For 35 years, John Carwile ’81 has dedicated his work to service—serving the United States in foreign countries.

Carwile, who recently completed his tenure as U.S. Ambassador to the Republic of Latvia, admits, “Every post has had challenges.” Carwile dealt with terrorist threats in Peru and protests outside the embassy in Kuala Lumpur. He served in a war zone in Baghdad and navigated the Mission Community through the COVID pandemic during his time in Latvia. 

Yet for every challenge, there have been more rewards. Carwile was a member of the team in Nepal that responded when devastating earthquakes rocked Kathmandu in 2015, claiming the lives of about 9,000 people. Citing it as one of his most rewarding experiences, he recalled how they sheltered hundreds of Americans on the embassy compound for several days and arranged evacuation flights. They also supported large-scale relief efforts through the U.S. Agency for International Development and the U.S. III Marine Expeditionary Force from Okinawa. 

The career that allowed him to combine his history major and interests in international affairs and political science also granted him the opportunity to live and work overseas with his wife, partner, and fellow Wooster graduate, Karin Hauschild ’84. They are part of a solid Wooster legacy, both having had multiple family members attend the College along with their daughter Katherine, an international relations major who graduated in 2014. Together as lifelong learners, John and Karin have interacted with different cultures, eaten new foods, learned foreign languages, lived in a wide variety of living
conditions, met people they otherwise never would have met, and understood issues up close.
The couple welcomed their global adventures in Washington, D.C.; Lima, Peru; Kuala Lumpur, Malaysia; Rome, Italy (twice); Quito, Ecuador; Bandar Seri Begawan, Brunei; Belfast, Northern Ireland; Ottawa, Canada; Kathmandu, Nepal; and Riga, Latvia. Carwile also did an unaccompanied, one-year posting in Baghdad, Iraq, while his wife and daughters stayed in Ottawa. 

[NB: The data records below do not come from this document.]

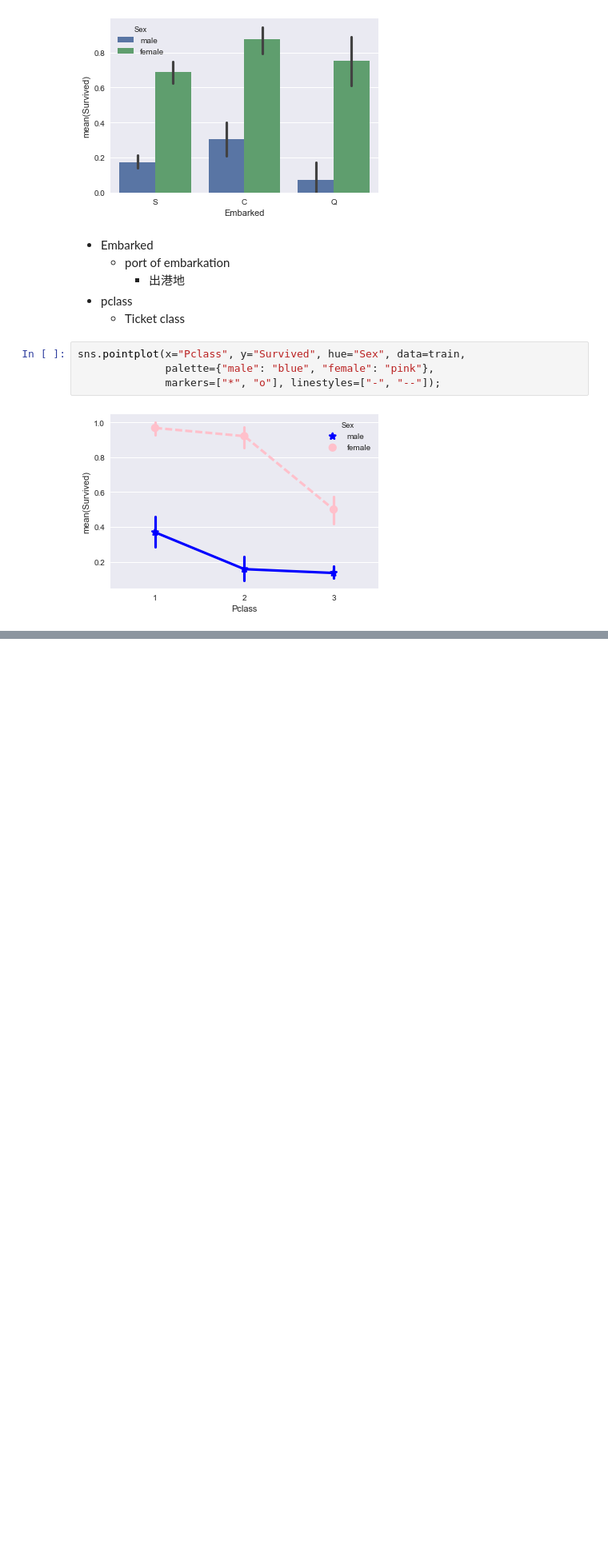
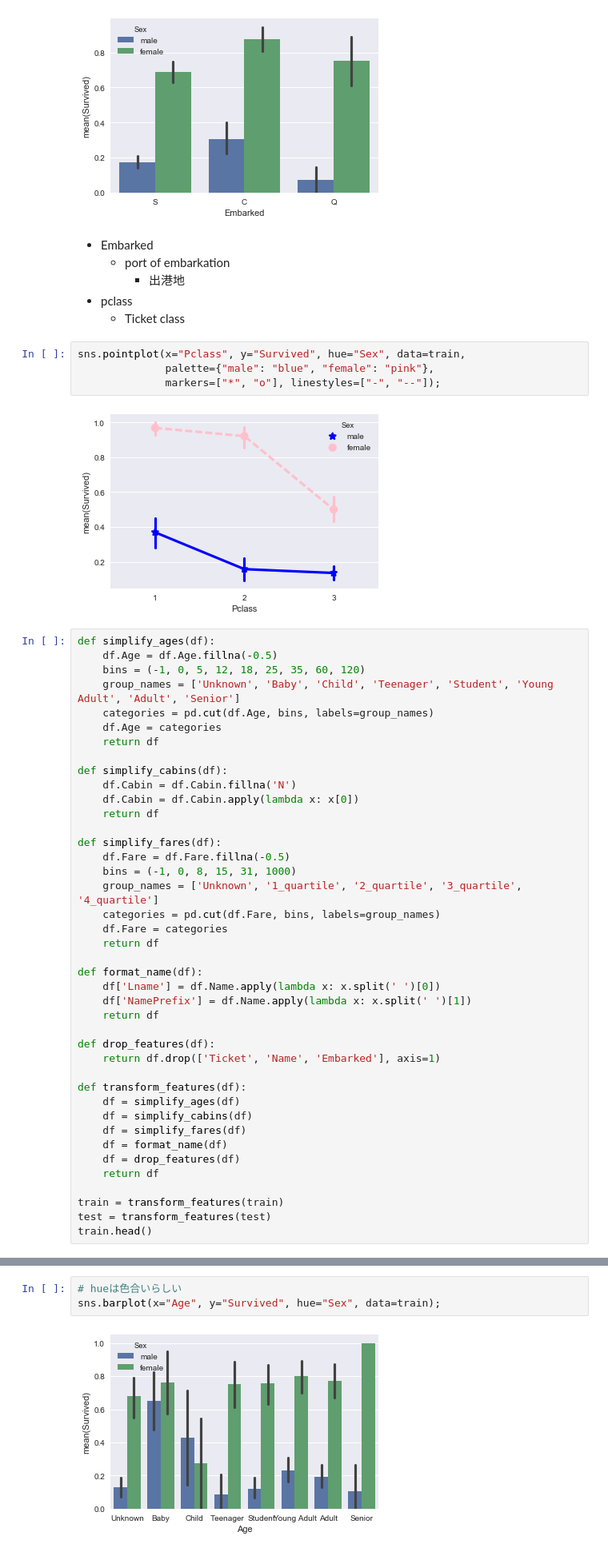
Before and after one commit to ara-ta3/kaggle-titanic-getting-started, a Jupyter notebook: Kaggle.ipynb, the cells around one changed output, grey strips where cells are left out. Shown at 80% size. Saved outputs shown, nothing was run; the diff lists cells and outputs as text; blank space fills up the shorter version.

```diff
--- a/Kaggle.ipynb
+++ b/Kaggle.ipynb
@@ -87,3 +87,44 @@ sns.pointplot(x="Pclass", y="Survived", hue="Sex", data=train,
               markers=["*", "o"], linestyles=["-", "--"]);
 # %% [output]
 [figure]
+# %%
+def simplify_ages(df):
+    df.Age = df.Age.fillna(-0.5)
+    bins = (-1, 0, 5, 12, 18, 25, 35, 60, 120)
+    group_names = ['Unknown', 'Baby', 'Child', 'Teenager', 'Student', 'Young Adult', 'Adult', 'Senior']
+    categories = pd.cut(df.Age, bins, labels=group_names)
+    df.Age = categories
+    return df
+
+def simplify_cabins(df):
+    df.Cabin = df.Cabin.fillna('N')
+    df.Cabin = df.Cabin.apply(lambda x: x[0])
+    return df
+
+def simplify_fares(df):
+    df.Fare = df.Fare.fillna(-0.5)
+    bins = (-1, 0, 8, 15, 31, 1000)
+    group_names = ['Unknown', '1_quartile', '2_quartile', '3_quartile', '4_quartile']
+    categories = pd.cut(df.Fare, bins, labels=group_names)
+    df.Fare = categories
+    return df
+
+def format_name(df):
+    df['Lname'] = df.Name.apply(lambda x: x.split(' ')[0])
+    df['NamePrefix'] = df.Name.apply(lambda x: x.split(' ')[1])
+    return df
+
+def drop_features(df):
+    return df.drop(['Ticket', 'Name', 'Embarked'], axis=1)
+
+def transform_features(df):
+    df = simplify_ages(df)
+    df = simplify_cabins(df)
+    df = simplify_fares(df)
+    df = format_name(df)
+    df = drop_features(df)
+    return df
+
+train = transform_features(train)
+test = transform_features(test)
+train.head()
@@ -89,0 +148,5 @@ sns.pointplot(x="Pclass", y="Survived", hue="Sex", data=train,
+# %%
+# hueは色合いらしい
+sns.barplot(x="Age", y="Survived", hue="Sex", data=train);
+# %% [output]
+[figure, added]
```
Also changed, not shown: parts of 13 cells of this notebook, 1 other file.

“There have been a lot of adventures along the way,” he said. Before he entered the foreign service in 1987, Carwile earned a master’s degree from the Johns Hopkins School of Advanced International Studies in Washington, D.C. and worked at CloseUp, a non-profit educational organization, writing on domestic and international issues. His post in Belfast was “a pretty cool job, working four years on the Northern Ireland peace process, interacting with Nobel Peace Prize winners, Irish nationalists, British unionists, paramilitary members, and local politicians,” he said. In Latvia, he headed the embassy in Riga and led the U.S. bilateral relationship with Latvia, employing 55 Americans plus their families, along with about 120 locally engaged staff from Latvia. 

Secretary of State Antony J. Blinken meets with Latvian Prime Minister Krišjānis Kariņš along with John Carwile '81 in Riga, Latvia, in 2021.

Secretary of State Antony J. Blinken meets with Latvian Prime Minister Krišjānis Kariņš along with Carwile in Riga, Latvia, in 2021. Photo: State Department, Ron Przysucha

The job of embassy staff is “to advance U.S. national interests along a range of issues, includingm protecting American citizens, defense and security matters, and anti-corruption efforts.” U.S. Foreign Service members from the Department of State staff the traditional sections including political, economic, consular, public diplomacy, and management. There also are U.S. military officers and non-commissioned officers in the Defense Attaché Office and the Office of Defense Cooperation that is embedded in the Latvian Ministry of Defense. The embassy staff maintains close coordination with Washington, D.C., especially the State Department, the Pentagon, and the White House. 

“I did a lot of personal engagement and relationship building with Latvian government ministers and officials, civil society, and the Latvian military. There’s also a lot of public speaking, press interviews, and other public interactions,” Carwile said. 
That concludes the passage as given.